Greek Prime Minister Alexis Tsipras attends a news conference with Russian President Vladimir Putin at the Kremlin in Moscow April 8, 2015. Tsipras did not ask for financial aid at talks in Moscow on Wednesday but Russia could provide credits for large joint projects in the future, Putin said. Reuters/Alexander Zemlianichenko

Greece’s government announced on Thursday that it had given the order to repay a loan installment from the International Monetary Fund (IMF) worth about 450 million euros ($485 million), meeting a crucial deadline despite the government’s critical finances.

"The order has been given,” an anonymous finance ministry official told the Associated Press. The payment is part of an agreement with the country’s creditors to secure its 240 billion euro ($258 billion) bailout fund.

Doubts had been raised as to whether Athens could afford to make the payment at a time when its public coffers are cash-strapped, renewing fears of a so-called Grexit which could throw the entire European Union into crisis.

The country’s ruling left-wing Syriza party has been negotiating with its creditors since coming to power in January, but the negotiations have frequently broken down over the socialist party’s opposition to proposed austerity reforms that creditors say are necessary to restore the country’s economic health.

Greece hasn’t received any bailout funds since August as it races to find agreeable terms to unlock the final 7.2 billion-euro ($7.75 billion) installment set aside for its bailouts. It is unable to turn to the international bond market for money due to a lack of confidence in the Greek government that has led to unsustainably high borrowing rates for the country, leaving it reliant on emergency rescue loans since 2010.

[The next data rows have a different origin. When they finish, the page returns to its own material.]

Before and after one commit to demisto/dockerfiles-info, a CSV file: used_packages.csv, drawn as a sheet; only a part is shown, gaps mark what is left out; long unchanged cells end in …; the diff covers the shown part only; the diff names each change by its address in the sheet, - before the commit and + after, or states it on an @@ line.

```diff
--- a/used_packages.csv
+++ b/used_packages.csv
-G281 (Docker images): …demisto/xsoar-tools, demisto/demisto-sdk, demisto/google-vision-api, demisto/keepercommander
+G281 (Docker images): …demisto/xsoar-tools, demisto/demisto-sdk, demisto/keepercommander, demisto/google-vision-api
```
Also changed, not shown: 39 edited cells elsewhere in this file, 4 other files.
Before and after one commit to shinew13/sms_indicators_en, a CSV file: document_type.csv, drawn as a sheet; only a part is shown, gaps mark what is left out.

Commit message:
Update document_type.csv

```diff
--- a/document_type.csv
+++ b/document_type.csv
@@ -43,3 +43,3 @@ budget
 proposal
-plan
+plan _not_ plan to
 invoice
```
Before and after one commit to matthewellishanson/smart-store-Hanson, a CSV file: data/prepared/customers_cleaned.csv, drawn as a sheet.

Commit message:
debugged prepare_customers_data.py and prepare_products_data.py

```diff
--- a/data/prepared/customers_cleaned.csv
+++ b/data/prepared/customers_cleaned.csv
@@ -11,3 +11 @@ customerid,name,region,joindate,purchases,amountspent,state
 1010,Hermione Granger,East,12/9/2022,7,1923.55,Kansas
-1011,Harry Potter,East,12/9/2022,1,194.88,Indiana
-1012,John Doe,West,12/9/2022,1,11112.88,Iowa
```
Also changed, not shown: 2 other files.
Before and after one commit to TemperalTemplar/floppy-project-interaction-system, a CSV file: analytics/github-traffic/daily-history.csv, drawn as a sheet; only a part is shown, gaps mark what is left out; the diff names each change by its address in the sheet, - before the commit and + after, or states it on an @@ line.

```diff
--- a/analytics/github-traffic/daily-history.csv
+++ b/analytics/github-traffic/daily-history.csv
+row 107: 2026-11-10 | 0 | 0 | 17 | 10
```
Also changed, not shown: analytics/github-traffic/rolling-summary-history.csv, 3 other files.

Greek Prime Minister Alexis Tsipras visited Russia this week and reports surfaced that the country may seek alternative financial assistance from its largest trading partner. However, Russian President Vladimir Putin said on Wednesday that there had been no request for aid from Athens.

Under the current agreement, which extends the bailout by four months, Athens needs to propose a set of fiscal reforms that are deemed acceptable by its creditors -- the European Commission, the European Central Bank and the IMF.